The Hang of Music: The Sweet VS The Sweet [Setlist Four Tredecimal]

So Here We Are. I’ve officially been doing this for a year. I’m stunned. Everything after this is a bonus, I’m sure.

Well. How to end a year? With yet another tredecimal review. You know, those ones where I do something weird?

How does reviewing two copies of the same album sound to you?

Long story short, in ’74, the Sweet released Desolation Boulevard in the UK. In ’75, the Sweet released the same album in the US, with an entirely different tracklisting. “Why?” Short story long, here’s where I find out why.

Many of you may not know who the Sweet are – and for those of you who don’t, and those of you who sort of do, I give you “Ballroom Blitz”, single numero uno off the US version. I hope you enjoy listening to it as much as I enjoyed writing about it. (I don’t think I’ve ever said that more sincerely before now.)

I’m gonna be honest – I wouldn’t have given a toss about The Sweet if not for the above track. But a few months ago I found it, and fell in love. And on trying to get hold of the album, I noticed that there was not one, but two albums called “Desolation Boulevard.” And thus was my curiosity piqued.

“Why would that be interesting?” I hear you ask, oh thankfully contrived reader: “Why do you care? Why review both existing versions of Desolation Boulevard, rather than stringing it into two different reviews?”

Allow me to answer your question with another question: why do two versions of this album exist? Clearly their was artistic intent behind the decision, as the band themselves made it. America isn’t so different, so cloistered, that they couldn’t take the RAW SEXUALITY of the UK version. And the UK had to wait years afterwards, or at least months if you could import a copy of the album with “Ballroom Blitz” on.

“When oh when will it appear?”

So, I did a bit of internet snooping, and what I found was an arcane, age-old custom that I thought died out with the dinosaurs – songwriters. Up until this(these) album(s), most of their songs were written by a couple of guys called Chinn and Chapman.* I thought the Beatle’s killed that old practice, but apparently not. I’m made uncomfortable by this news.

So, apparently, were The Sweet.
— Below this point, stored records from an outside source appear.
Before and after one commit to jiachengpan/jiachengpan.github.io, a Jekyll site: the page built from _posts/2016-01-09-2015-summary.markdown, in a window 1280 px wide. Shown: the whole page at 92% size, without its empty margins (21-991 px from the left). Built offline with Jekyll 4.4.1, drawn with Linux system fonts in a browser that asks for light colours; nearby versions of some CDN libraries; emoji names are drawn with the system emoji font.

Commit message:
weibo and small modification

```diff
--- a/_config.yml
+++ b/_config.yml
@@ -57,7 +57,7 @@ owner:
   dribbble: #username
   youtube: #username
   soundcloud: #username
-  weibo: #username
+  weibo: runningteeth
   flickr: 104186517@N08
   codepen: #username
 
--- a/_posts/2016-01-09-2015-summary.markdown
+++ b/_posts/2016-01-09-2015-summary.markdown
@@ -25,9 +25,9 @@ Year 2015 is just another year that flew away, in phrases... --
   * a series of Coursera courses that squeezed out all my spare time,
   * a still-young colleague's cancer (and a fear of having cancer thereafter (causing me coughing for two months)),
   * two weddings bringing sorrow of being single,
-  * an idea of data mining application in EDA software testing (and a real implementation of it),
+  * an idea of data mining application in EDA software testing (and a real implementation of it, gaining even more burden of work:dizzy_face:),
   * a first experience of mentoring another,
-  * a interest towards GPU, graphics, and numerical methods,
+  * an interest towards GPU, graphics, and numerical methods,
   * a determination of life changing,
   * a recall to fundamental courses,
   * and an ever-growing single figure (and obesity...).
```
They were renowned for bad gigs, mainly because they refused to play Chinn and Chapman’s well received hits, such as “Funny Funny”, “Block Buster” and, erm, “Ballroom Blitz”.  (In fact, the latter was written about such a gig that went wrong.) Instead, they would play covers, b-sides and their favourite album tracks. Despite the success that Chapman/Chinn’s songs earned them, they were more interested in doing their own stuff.

So it should come as no surprise then that this(these) album(s) coincide with two important events: their split with Chinn and Chapman and their first real self-written hit, “Fox on the Run”. These two albums, written at the time of their split with Chinn and Chapman, seem to lie at the heart of their reasons for the break up.

So after all of this build up, what about the albums themselves? What about this new musical direction? Is it good? Bad? Boring? Interesting?

In and of themselves, the albums are actually hard to compare, as in actuality they actually only share three songs: “The Six Teens”, “Solid Gold Brass” and “Fox on the Run”.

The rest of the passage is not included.